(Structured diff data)
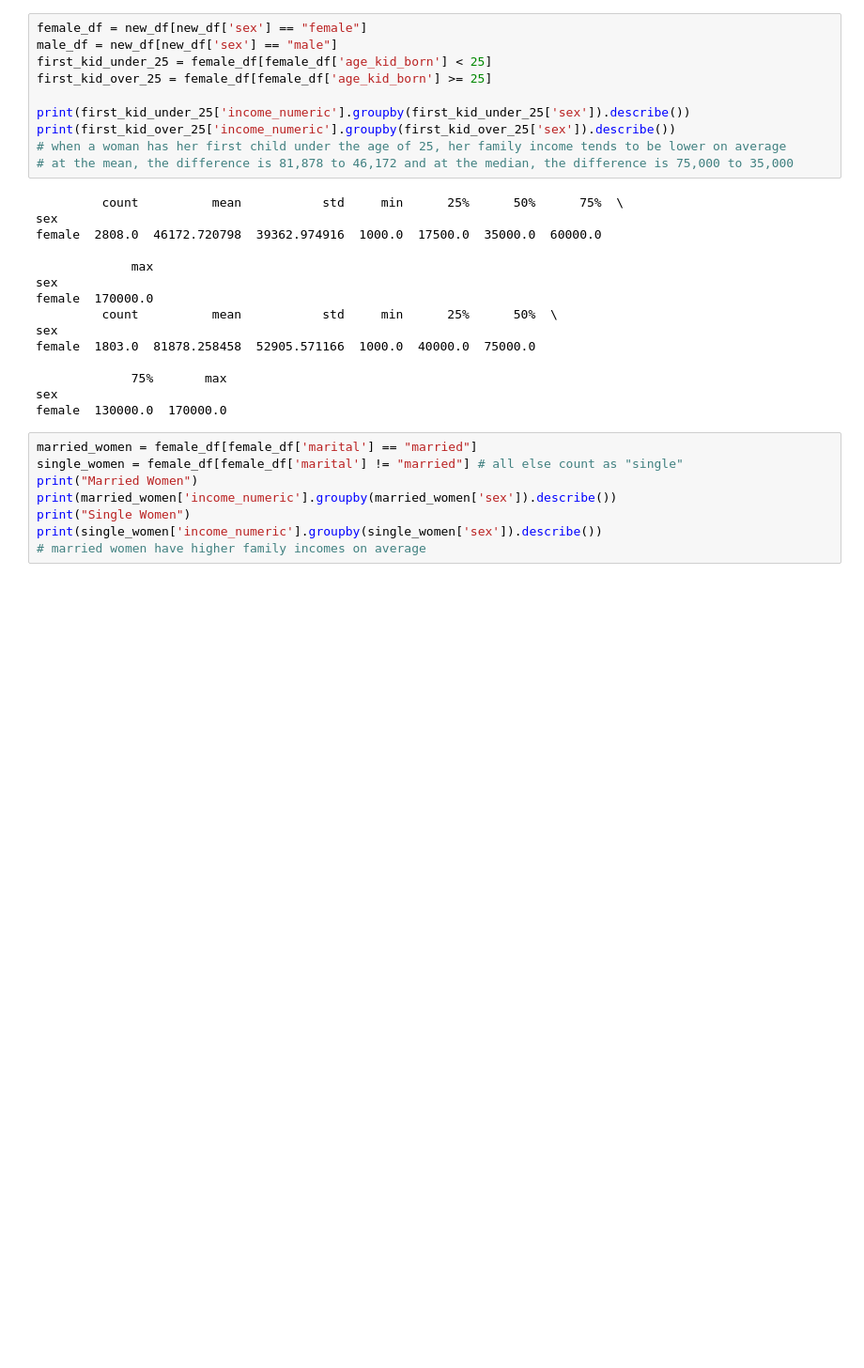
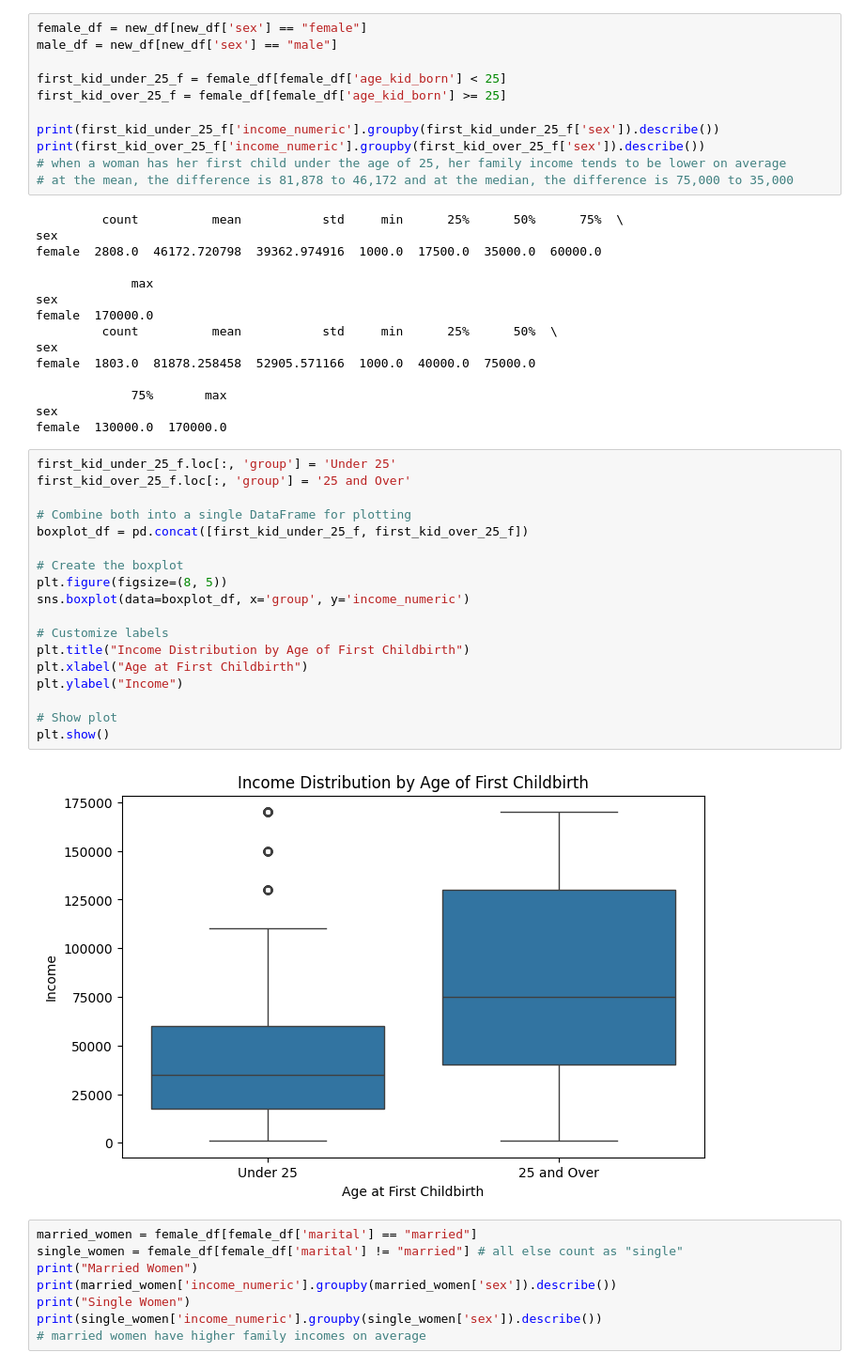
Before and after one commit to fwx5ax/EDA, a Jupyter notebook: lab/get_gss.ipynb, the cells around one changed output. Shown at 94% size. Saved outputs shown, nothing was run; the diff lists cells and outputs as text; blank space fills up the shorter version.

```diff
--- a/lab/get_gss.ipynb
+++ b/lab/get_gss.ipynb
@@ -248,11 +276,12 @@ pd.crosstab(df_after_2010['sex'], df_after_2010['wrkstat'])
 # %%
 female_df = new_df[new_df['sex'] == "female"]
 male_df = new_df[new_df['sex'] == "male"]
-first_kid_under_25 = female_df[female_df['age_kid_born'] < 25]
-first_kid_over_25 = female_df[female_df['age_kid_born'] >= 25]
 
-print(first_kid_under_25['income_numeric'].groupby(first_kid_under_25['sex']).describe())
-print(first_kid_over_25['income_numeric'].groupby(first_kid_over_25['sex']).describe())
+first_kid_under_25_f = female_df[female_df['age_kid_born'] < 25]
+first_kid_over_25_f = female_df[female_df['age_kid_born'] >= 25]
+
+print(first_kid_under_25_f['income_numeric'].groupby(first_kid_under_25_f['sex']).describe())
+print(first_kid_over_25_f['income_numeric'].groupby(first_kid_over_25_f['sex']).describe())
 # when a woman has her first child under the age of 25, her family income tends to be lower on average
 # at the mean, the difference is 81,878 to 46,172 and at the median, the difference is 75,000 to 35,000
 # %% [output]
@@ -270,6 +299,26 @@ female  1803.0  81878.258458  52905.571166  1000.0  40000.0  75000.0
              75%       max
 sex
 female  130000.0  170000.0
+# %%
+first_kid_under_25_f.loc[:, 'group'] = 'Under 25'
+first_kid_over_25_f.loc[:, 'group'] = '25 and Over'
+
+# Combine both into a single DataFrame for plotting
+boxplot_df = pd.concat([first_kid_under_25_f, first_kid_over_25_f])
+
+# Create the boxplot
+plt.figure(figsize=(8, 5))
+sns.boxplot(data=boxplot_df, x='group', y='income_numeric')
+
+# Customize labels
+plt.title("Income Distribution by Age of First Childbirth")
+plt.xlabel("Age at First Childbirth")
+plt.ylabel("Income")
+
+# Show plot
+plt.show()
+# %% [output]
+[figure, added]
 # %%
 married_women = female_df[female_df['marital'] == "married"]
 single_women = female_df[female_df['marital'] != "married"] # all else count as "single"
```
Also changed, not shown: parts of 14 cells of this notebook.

--

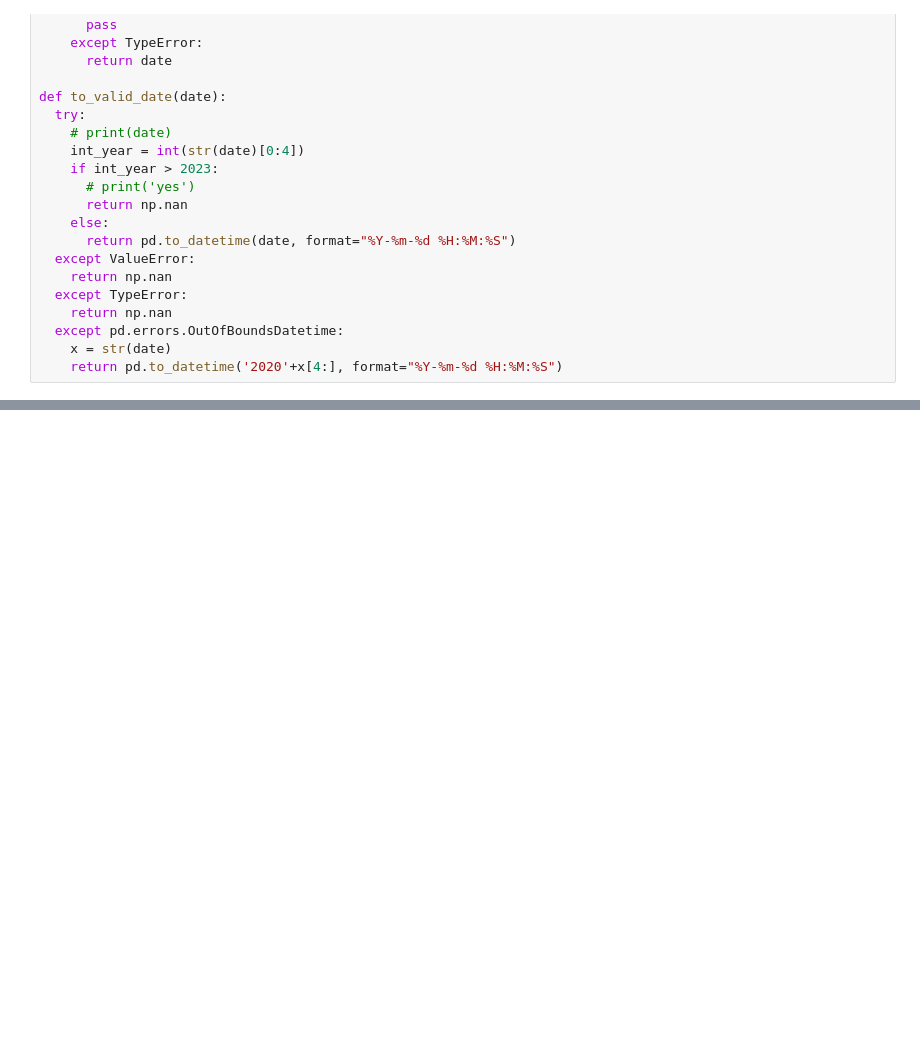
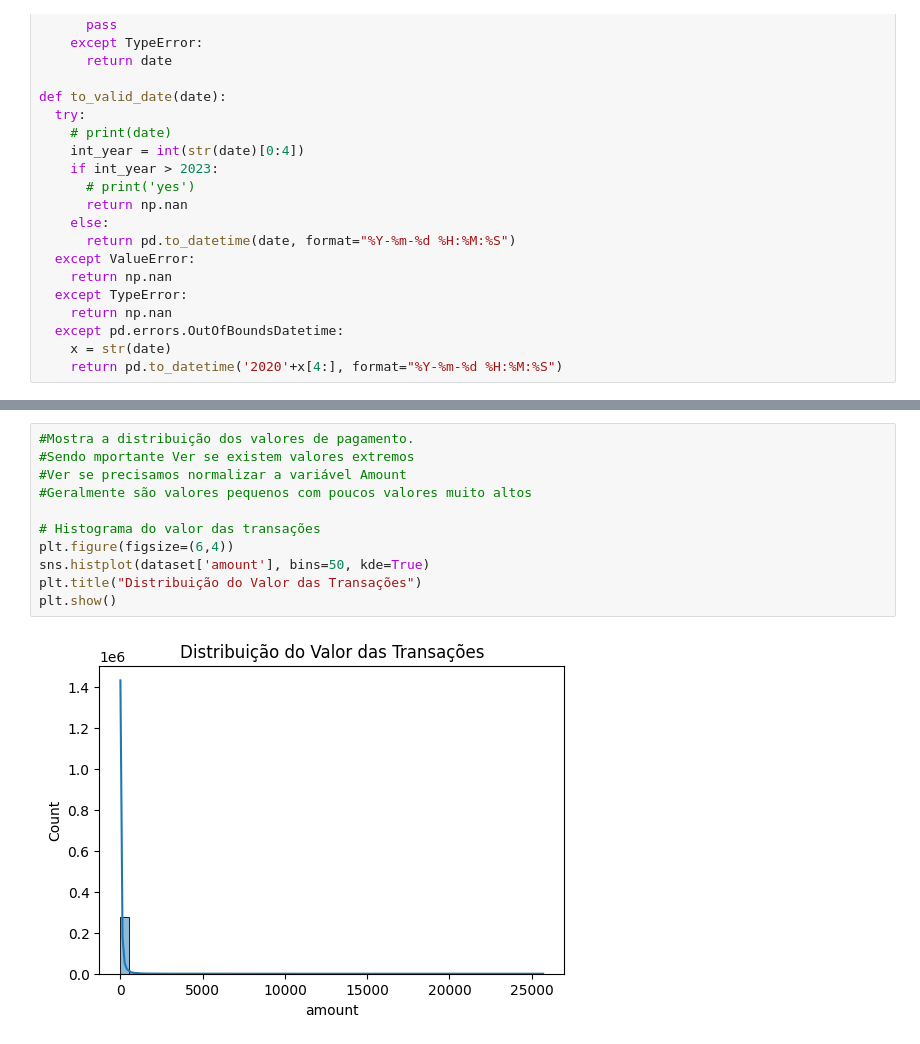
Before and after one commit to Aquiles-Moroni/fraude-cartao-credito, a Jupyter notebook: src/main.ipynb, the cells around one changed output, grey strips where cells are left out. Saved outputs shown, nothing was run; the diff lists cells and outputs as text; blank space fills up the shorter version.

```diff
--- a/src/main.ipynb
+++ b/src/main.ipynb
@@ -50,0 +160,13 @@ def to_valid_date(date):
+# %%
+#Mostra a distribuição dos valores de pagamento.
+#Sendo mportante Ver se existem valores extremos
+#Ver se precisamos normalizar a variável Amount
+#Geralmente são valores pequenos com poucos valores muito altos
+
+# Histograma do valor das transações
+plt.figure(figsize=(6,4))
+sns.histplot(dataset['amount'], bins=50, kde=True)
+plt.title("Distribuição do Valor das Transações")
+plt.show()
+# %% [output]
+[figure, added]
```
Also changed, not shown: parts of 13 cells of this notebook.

Your instructions: For the entries above, please state how many lines contain the string "valores"; give the number and nothing else.

Your solution: 3